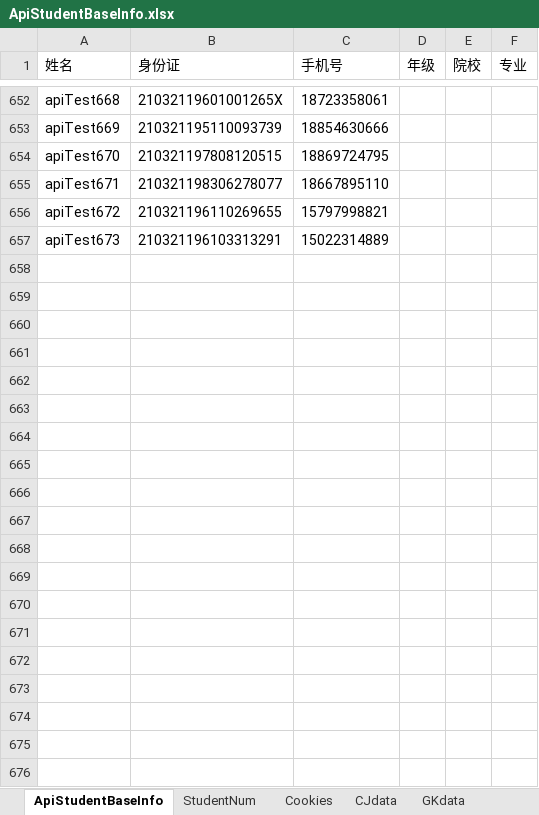
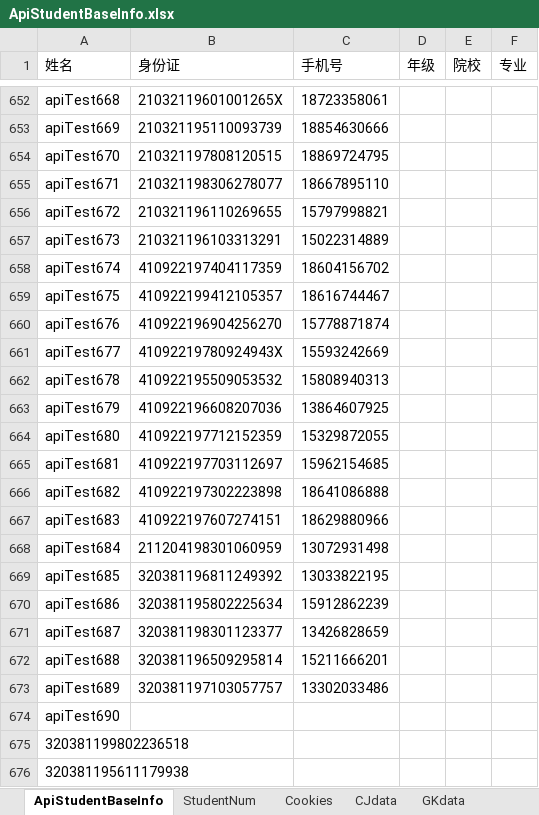
Before and after one commit to MikeDarkCloud/bms.interface, an Excel workbook: test_data/Excel_File/ApiStudentBaseInfo.xlsx, sheet ApiStudentBaseInfo, drawn as a sheet; only a part is shown, gaps mark what is left out; values as stored, in another font and other column widths than the file's, no borders; the diff names each change by its address in the sheet, - before the commit and + after, or states it on an @@ line.

```diff
--- a/test_data/Excel_File/ApiStudentBaseInfo.xlsx (sheet ApiStudentBaseInfo)
+++ b/test_data/Excel_File/ApiStudentBaseInfo.xlsx (sheet ApiStudentBaseInfo)
+row 658: apiTest674 | 410922197404117359 | 18604156702
+row 659: apiTest675 | 410922199412105357 | 18616744467
+row 660: apiTest676 | 410922196904256270 | 15778871874
+row 661: apiTest677 | 41092219780924943X | 15593242669
+row 662: apiTest678 | 410922195509053532 | 15808940313
+row 663: apiTest679 | 410922196608207036 | 13864607925
+row 664: apiTest680 | 410922197712152359 | 15329872055
+row 665: apiTest681 | 410922197703112697 | 15962154685
+row 666: apiTest682 | 410922197302223898 | 18641086888
+row 667: apiTest683 | 410922197607274151 | 18629880966
+row 668: apiTest684 | 211204198301060959 | 13072931498
+row 669: apiTest685 | 320381196811249392 | 13033822195
+row 670: apiTest686 | 320381195802225634 | 15912862239
+row 671: apiTest687 | 320381198301123377 | 13426828659
+row 672: apiTest688 | 320381196509295814 | 15211666201
+row 673: apiTest689 | 320381197103057757 | 13302033486
+row 674: apiTest690
+row 675: 320381199802236518
+row 676: 320381195611179938
```
Also changed, not shown: sheet CJdata, sheet Web_token, sheet GKdata, sheet UCJdata, sheet Cookies, sheet StudentNum, 35 other files.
=-=-=
*WORK ITEM*
Reply with nothing but the number of lines in the data above that contain "xlsx".

*EXPECTED ANSWER*
3